Work item
Give back the data below exactly as it was given.
-- -- --
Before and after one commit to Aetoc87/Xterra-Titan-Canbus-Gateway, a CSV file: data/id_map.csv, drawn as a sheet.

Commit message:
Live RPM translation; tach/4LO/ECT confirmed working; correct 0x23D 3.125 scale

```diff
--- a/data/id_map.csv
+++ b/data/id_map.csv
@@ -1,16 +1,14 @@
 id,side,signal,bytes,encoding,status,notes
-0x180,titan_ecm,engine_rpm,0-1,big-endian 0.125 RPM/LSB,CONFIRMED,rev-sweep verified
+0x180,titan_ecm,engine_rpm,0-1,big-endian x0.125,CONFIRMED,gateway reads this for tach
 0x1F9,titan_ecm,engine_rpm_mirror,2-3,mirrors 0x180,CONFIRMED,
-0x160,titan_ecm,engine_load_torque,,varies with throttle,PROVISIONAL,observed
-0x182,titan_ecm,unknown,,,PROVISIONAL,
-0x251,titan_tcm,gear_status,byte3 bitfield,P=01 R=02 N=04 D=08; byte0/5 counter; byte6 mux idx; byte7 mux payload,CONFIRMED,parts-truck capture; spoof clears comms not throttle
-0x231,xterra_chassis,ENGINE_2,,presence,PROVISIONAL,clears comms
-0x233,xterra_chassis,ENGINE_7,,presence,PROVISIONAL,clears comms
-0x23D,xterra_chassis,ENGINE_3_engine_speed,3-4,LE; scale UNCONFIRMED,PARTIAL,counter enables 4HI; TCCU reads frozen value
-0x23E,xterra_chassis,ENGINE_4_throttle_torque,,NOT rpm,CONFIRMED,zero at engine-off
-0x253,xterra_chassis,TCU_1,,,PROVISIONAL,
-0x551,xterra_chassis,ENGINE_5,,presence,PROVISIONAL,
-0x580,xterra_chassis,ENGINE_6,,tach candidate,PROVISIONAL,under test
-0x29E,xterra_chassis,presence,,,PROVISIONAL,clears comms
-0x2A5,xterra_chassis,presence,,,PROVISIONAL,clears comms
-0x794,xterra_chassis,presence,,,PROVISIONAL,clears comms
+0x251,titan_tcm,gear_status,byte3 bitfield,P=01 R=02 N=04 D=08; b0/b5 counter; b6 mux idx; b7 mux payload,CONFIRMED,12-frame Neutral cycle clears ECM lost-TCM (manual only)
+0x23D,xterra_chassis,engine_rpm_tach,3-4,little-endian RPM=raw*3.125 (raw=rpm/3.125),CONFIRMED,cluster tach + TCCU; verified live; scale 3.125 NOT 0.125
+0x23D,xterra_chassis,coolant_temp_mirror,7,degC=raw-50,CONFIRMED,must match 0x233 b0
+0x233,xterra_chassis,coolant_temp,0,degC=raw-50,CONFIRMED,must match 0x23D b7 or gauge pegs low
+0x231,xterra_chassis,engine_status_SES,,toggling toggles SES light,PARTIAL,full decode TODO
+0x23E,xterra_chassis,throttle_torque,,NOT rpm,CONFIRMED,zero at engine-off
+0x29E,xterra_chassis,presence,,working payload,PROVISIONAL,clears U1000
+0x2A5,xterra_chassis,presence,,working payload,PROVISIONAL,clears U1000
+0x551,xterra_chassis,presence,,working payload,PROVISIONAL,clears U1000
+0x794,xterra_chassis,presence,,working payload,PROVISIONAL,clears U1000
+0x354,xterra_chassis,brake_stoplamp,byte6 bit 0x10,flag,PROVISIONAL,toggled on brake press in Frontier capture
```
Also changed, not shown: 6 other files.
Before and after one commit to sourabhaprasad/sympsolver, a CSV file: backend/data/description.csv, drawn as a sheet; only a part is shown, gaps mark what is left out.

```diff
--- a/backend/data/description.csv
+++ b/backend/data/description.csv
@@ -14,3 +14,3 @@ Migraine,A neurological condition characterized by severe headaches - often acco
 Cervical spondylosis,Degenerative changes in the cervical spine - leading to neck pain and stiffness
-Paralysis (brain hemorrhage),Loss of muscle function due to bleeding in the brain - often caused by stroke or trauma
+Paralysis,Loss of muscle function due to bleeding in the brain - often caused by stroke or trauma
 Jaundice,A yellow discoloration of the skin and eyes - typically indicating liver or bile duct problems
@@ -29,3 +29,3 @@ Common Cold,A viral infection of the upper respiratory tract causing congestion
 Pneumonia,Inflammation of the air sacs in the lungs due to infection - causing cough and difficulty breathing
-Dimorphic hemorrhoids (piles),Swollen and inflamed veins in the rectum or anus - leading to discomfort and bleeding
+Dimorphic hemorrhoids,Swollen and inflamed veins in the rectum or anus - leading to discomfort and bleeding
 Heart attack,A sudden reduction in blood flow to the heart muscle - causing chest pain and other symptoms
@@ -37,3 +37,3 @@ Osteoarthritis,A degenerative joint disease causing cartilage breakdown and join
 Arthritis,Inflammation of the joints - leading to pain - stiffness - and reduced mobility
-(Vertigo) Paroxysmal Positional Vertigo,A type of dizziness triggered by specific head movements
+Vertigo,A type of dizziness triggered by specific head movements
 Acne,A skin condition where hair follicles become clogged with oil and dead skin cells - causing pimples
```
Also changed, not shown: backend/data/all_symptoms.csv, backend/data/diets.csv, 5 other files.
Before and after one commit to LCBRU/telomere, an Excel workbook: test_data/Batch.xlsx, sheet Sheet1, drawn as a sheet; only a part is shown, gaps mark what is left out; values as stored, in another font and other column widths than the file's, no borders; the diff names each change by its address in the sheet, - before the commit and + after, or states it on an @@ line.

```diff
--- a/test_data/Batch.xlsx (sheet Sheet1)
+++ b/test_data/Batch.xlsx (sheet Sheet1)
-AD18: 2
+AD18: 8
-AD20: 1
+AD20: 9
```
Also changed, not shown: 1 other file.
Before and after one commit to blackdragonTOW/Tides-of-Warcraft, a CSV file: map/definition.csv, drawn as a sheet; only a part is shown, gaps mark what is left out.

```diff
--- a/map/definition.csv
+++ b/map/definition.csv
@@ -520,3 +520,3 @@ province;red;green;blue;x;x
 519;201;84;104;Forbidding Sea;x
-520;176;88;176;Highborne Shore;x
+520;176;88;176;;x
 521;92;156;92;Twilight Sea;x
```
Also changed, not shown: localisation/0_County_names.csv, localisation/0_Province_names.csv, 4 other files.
-- -- --
Answer to this exercise
Before and after one commit to Aetoc87/Xterra-Titan-Canbus-Gateway, a CSV file: data/id_map.csv, drawn as a sheet.

Commit message:
Live RPM translation; tach/4LO/ECT confirmed working; correct 0x23D 3.125 scale

```diff
--- a/data/id_map.csv
+++ b/data/id_map.csv
@@ -1,16 +1,14 @@
 id,side,signal,bytes,encoding,status,notes
-0x180,titan_ecm,engine_rpm,0-1,big-endian 0.125 RPM/LSB,CONFIRMED,rev-sweep verified
+0x180,titan_ecm,engine_rpm,0-1,big-endian x0.125,CONFIRMED,gateway reads this for tach
 0x1F9,titan_ecm,engine_rpm_mirror,2-3,mirrors 0x180,CONFIRMED,
-0x160,titan_ecm,engine_load_torque,,varies with throttle,PROVISIONAL,observed
-0x182,titan_ecm,unknown,,,PROVISIONAL,
-0x251,titan_tcm,gear_status,byte3 bitfield,P=01 R=02 N=04 D=08; byte0/5 counter; byte6 mux idx; byte7 mux payload,CONFIRMED,parts-truck capture; spoof clears comms not throttle
-0x231,xterra_chassis,ENGINE_2,,presence,PROVISIONAL,clears comms
-0x233,xterra_chassis,ENGINE_7,,presence,PROVISIONAL,clears comms
-0x23D,xterra_chassis,ENGINE_3_engine_speed,3-4,LE; scale UNCONFIRMED,PARTIAL,counter enables 4HI; TCCU reads frozen value
-0x23E,xterra_chassis,ENGINE_4_throttle_torque,,NOT rpm,CONFIRMED,zero at engine-off
-0x253,xterra_chassis,TCU_1,,,PROVISIONAL,
-0x551,xterra_chassis,ENGINE_5,,presence,PROVISIONAL,
-0x580,xterra_chassis,ENGINE_6,,tach candidate,PROVISIONAL,under test
-0x29E,xterra_chassis,presence,,,PROVISIONAL,clears comms
-0x2A5,xterra_chassis,presence,,,PROVISIONAL,clears comms
-0x794,xterra_chassis,presence,,,PROVISIONAL,clears comms
+0x251,titan_tcm,gear_status,byte3 bitfield,P=01 R=02 N=04 D=08; b0/b5 counter; b6 mux idx; b7 mux payload,CONFIRMED,12-frame Neutral cycle clears ECM lost-TCM (manual only)
+0x23D,xterra_chassis,engine_rpm_tach,3-4,little-endian RPM=raw*3.125 (raw=rpm/3.125),CONFIRMED,cluster tach + TCCU; verified live; scale 3.125 NOT 0.125
+0x23D,xterra_chassis,coolant_temp_mirror,7,degC=raw-50,CONFIRMED,must match 0x233 b0
+0x233,xterra_chassis,coolant_temp,0,degC=raw-50,CONFIRMED,must match 0x23D b7 or gauge pegs low
+0x231,xterra_chassis,engine_status_SES,,toggling toggles SES light,PARTIAL,full decode TODO
+0x23E,xterra_chassis,throttle_torque,,NOT rpm,CONFIRMED,zero at engine-off
+0x29E,xterra_chassis,presence,,working payload,PROVISIONAL,clears U1000
+0x2A5,xterra_chassis,presence,,working payload,PROVISIONAL,clears U1000
+0x551,xterra_chassis,presence,,working payload,PROVISIONAL,clears U1000
+0x794,xterra_chassis,presence,,working payload,PROVISIONAL,clears U1000
+0x354,xterra_chassis,brake_stoplamp,byte6 bit 0x10,flag,PROVISIONAL,toggled on brake press in Frontier capture
```
Also changed, not shown: 6 other files.
Before and after one commit to sourabhaprasad/sympsolver, a CSV file: backend/data/description.csv, drawn as a sheet; only a part is shown, gaps mark what is left out.

```diff
--- a/backend/data/description.csv
+++ b/backend/data/description.csv
@@ -14,3 +14,3 @@ Migraine,A neurological condition characterized by severe headaches - often acco
 Cervical spondylosis,Degenerative changes in the cervical spine - leading to neck pain and stiffness
-Paralysis (brain hemorrhage),Loss of muscle function due to bleeding in the brain - often caused by stroke or trauma
+Paralysis,Loss of muscle function due to bleeding in the brain - often caused by stroke or trauma
 Jaundice,A yellow discoloration of the skin and eyes - typically indicating liver or bile duct problems
@@ -29,3 +29,3 @@ Common Cold,A viral infection of the upper respiratory tract causing congestion
 Pneumonia,Inflammation of the air sacs in the lungs due to infection - causing cough and difficulty breathing
-Dimorphic hemorrhoids (piles),Swollen and inflamed veins in the rectum or anus - leading to discomfort and bleeding
+Dimorphic hemorrhoids,Swollen and inflamed veins in the rectum or anus - leading to discomfort and bleeding
 Heart attack,A sudden reduction in blood flow to the heart muscle - causing chest pain and other symptoms
@@ -37,3 +37,3 @@ Osteoarthritis,A degenerative joint disease causing cartilage breakdown and join
 Arthritis,Inflammation of the joints - leading to pain - stiffness - and reduced mobility
-(Vertigo) Paroxysmal Positional Vertigo,A type of dizziness triggered by specific head movements
+Vertigo,A type of dizziness triggered by specific head movements
 Acne,A skin condition where hair follicles become clogged with oil and dead skin cells - causing pimples
```
Also changed, not shown: backend/data/all_symptoms.csv, backend/data/diets.csv, 5 other files.
Before and after one commit to LCBRU/telomere, an Excel workbook: test_data/Batch.xlsx, sheet Sheet1, drawn as a sheet; only a part is shown, gaps mark what is left out; values as stored, in another font and other column widths than the file's, no borders; the diff names each change by its address in the sheet, - before the commit and + after, or states it on an @@ line.

```diff
--- a/test_data/Batch.xlsx (sheet Sheet1)
+++ b/test_data/Batch.xlsx (sheet Sheet1)
-AD18: 2
+AD18: 8
-AD20: 1
+AD20: 9
```
Also changed, not shown: 1 other file.
Before and after one commit to blackdragonTOW/Tides-of-Warcraft, a CSV file: map/definition.csv, drawn as a sheet; only a part is shown, gaps mark what is left out.

```diff
--- a/map/definition.csv
+++ b/map/definition.csv
@@ -520,3 +520,3 @@ province;red;green;blue;x;x
 519;201;84;104;Forbidding Sea;x
-520;176;88;176;Highborne Shore;x
+520;176;88;176;;x
 521;92;156;92;Twilight Sea;x
```
Also changed, not shown: localisation/0_County_names.csv, localisation/0_Province_names.csv, 4 other files.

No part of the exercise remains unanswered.